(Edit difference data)
=== Begin Enclosure ===
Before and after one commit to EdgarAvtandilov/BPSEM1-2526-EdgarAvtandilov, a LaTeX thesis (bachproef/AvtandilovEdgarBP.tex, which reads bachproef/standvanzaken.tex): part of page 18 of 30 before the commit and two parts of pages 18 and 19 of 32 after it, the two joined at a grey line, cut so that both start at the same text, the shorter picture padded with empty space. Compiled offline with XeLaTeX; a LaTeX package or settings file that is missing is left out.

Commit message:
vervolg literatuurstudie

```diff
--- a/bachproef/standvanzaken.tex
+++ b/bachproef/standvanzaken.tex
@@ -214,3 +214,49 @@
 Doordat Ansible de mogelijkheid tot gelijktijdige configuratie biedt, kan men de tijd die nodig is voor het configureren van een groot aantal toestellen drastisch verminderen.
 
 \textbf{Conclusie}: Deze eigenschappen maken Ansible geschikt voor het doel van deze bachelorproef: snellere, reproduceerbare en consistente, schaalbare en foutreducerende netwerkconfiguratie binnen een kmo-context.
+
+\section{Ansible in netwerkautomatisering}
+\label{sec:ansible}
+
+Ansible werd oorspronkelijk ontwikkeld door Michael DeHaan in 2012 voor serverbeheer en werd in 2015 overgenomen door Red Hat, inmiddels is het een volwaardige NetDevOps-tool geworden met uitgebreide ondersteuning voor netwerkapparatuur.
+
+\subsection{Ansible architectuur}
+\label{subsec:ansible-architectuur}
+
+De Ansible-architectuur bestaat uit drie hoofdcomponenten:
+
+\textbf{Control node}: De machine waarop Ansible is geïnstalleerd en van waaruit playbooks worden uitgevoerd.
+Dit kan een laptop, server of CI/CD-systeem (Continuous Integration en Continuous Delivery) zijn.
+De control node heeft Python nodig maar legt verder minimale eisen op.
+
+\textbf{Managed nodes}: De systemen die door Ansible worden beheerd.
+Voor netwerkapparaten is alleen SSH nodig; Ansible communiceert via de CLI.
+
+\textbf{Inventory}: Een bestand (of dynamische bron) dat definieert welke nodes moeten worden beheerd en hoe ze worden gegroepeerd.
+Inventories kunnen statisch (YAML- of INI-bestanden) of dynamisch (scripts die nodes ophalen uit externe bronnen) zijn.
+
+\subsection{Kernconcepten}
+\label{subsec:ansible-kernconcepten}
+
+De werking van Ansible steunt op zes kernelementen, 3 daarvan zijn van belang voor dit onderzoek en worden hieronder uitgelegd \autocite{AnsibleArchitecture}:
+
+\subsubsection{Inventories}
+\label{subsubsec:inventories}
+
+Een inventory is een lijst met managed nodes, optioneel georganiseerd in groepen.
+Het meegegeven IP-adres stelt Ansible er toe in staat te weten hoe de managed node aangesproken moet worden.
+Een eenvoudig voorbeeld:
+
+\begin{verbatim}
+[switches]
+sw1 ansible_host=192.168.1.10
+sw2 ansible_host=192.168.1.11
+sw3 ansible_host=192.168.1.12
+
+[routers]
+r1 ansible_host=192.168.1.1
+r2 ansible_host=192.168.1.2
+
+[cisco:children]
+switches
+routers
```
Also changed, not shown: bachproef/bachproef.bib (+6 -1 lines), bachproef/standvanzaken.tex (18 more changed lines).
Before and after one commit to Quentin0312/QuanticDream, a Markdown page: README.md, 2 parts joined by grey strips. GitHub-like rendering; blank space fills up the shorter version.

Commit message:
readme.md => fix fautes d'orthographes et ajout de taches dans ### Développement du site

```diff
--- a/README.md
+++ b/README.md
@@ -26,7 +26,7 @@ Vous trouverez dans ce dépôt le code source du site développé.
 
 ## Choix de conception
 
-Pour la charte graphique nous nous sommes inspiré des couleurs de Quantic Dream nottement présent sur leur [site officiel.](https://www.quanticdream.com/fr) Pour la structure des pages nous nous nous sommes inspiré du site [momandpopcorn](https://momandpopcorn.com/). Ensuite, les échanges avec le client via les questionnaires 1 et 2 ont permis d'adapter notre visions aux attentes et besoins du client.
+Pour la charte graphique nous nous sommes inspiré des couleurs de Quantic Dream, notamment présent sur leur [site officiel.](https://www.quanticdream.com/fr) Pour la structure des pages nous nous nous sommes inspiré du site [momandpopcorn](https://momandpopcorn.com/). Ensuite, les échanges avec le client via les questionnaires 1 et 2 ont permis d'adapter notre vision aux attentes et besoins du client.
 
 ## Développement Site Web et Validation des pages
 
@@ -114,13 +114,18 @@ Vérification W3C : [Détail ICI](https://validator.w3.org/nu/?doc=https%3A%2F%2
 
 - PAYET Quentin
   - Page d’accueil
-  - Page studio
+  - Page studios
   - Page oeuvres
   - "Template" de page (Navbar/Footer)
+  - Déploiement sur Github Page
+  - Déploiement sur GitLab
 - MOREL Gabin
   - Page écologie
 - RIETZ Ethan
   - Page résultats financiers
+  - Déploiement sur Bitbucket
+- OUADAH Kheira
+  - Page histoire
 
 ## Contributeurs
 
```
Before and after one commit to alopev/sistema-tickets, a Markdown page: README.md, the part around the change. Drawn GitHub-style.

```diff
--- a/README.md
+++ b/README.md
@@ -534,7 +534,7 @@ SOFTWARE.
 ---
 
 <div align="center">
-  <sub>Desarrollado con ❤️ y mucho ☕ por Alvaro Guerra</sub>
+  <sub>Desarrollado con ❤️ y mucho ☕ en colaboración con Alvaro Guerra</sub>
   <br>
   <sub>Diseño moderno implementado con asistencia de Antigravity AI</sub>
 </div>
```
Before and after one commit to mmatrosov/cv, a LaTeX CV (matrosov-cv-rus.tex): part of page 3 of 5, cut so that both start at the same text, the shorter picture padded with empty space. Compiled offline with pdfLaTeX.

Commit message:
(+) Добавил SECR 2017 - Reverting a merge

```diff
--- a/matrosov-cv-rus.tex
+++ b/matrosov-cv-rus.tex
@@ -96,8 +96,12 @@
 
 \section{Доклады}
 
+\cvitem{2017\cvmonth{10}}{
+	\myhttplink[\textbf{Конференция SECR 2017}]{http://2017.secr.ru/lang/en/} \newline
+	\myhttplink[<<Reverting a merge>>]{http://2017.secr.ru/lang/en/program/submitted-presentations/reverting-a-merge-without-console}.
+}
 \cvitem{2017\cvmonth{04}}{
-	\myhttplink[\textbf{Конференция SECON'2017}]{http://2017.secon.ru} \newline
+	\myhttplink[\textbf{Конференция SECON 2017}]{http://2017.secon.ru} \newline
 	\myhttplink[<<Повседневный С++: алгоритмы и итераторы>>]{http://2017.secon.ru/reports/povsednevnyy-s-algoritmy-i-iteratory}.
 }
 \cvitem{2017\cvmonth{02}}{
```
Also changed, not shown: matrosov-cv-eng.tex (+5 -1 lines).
=== End Enclosure ===
- EXERCISE REQUIREMENTS -
The answer must consist of each line from the entries that contains the string "myhttplink".

- ANSWER TO THE PROBLEM -
+	\myhttplink[\textbf{Конференция SECR 2017}]{http://2017.secr.ru/lang/en/} \newline
+	\myhttplink[<<Reverting a merge>>]{http://2017.secr.ru/lang/en/program/submitted-presentations/reverting-a-merge-without-console}.
-	\myhttplink[\textbf{Конференция SECON'2017}]{http://2017.secon.ru} \newline
+	\myhttplink[\textbf{Конференция SECON 2017}]{http://2017.secon.ru} \newline
 	\myhttplink[<<Повседневный С++: алгоритмы и итераторы>>]{http://2017.secon.ru/reports/povsednevnyy-s-algoritmy-i-iteratory}.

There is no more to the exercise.